WHAT TO PRODUCE: The records below must be returned exactly, with every picture left out.

RECORDS TO USE:

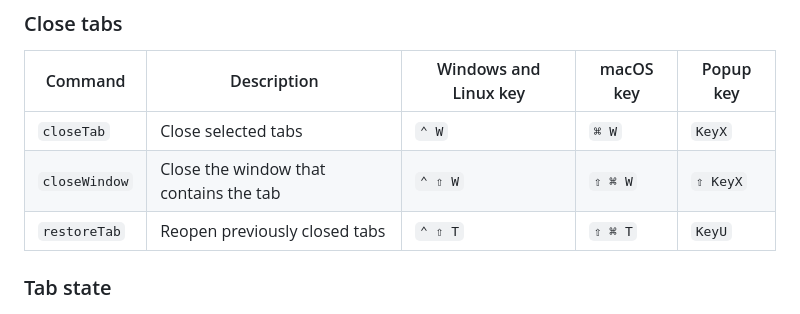
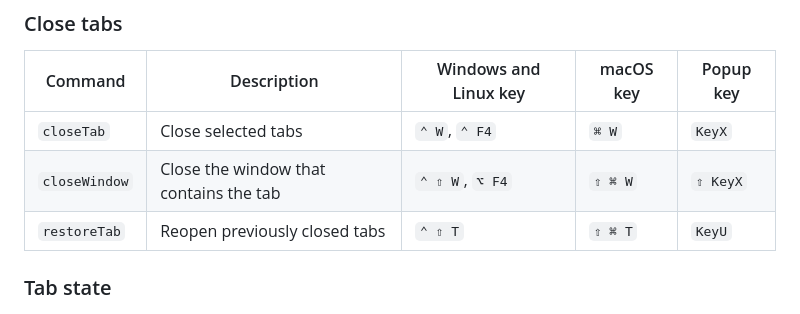
Before and after one commit to taupiqueur/chrome-shortcuts, a Markdown page: docs/manual.md, the part around one of its changes. GitHub-like rendering.

```diff
--- a/docs/manual.md
+++ b/docs/manual.md
@@ -131,8 +131,8 @@ Command | Description | Windows and Linux key | macOS key | Popup key
 
 Command | Description | Windows and Linux key | macOS key | Popup key
 --- | --- | --- | --- | ---
-`closeTab` | Close selected tabs | `⌃ W` | `⌘ W` | `KeyX`
-`closeWindow` | Close the window that contains the tab | `⌃ ⇧ W` | `⇧ ⌘ W` | `⇧ KeyX`
+`closeTab` | Close selected tabs | `⌃ W`, `⌃ F4` | `⌘ W` | `KeyX`
+`closeWindow` | Close the window that contains the tab | `⌃ ⇧ W`, `⌥ F4` | `⇧ ⌘ W` | `⇧ KeyX`
 `restoreTab` | Reopen previously closed tabs | `⌃ ⇧ T` | `⇧ ⌘ T` | `KeyU`
 
 ### Tab state
```
Also changed, not shown: other parts of docs/manual.md (+2 -2 lines).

OUTPUT OF THE EXERCISE:
Before and after one commit to taupiqueur/chrome-shortcuts, a Markdown page: docs/manual.md, the part around one of its changes. GitHub-like rendering.

```diff
--- a/docs/manual.md
+++ b/docs/manual.md
@@ -131,8 +131,8 @@ Command | Description | Windows and Linux key | macOS key | Popup key
 
 Command | Description | Windows and Linux key | macOS key | Popup key
 --- | --- | --- | --- | ---
-`closeTab` | Close selected tabs | `⌃ W` | `⌘ W` | `KeyX`
-`closeWindow` | Close the window that contains the tab | `⌃ ⇧ W` | `⇧ ⌘ W` | `⇧ KeyX`
+`closeTab` | Close selected tabs | `⌃ W`, `⌃ F4` | `⌘ W` | `KeyX`
+`closeWindow` | Close the window that contains the tab | `⌃ ⇧ W`, `⌥ F4` | `⇧ ⌘ W` | `⇧ KeyX`
 `restoreTab` | Reopen previously closed tabs | `⌃ ⇧ T` | `⇧ ⌘ T` | `KeyU`
 
 ### Tab state
```
Also changed, not shown: other parts of docs/manual.md (+2 -2 lines).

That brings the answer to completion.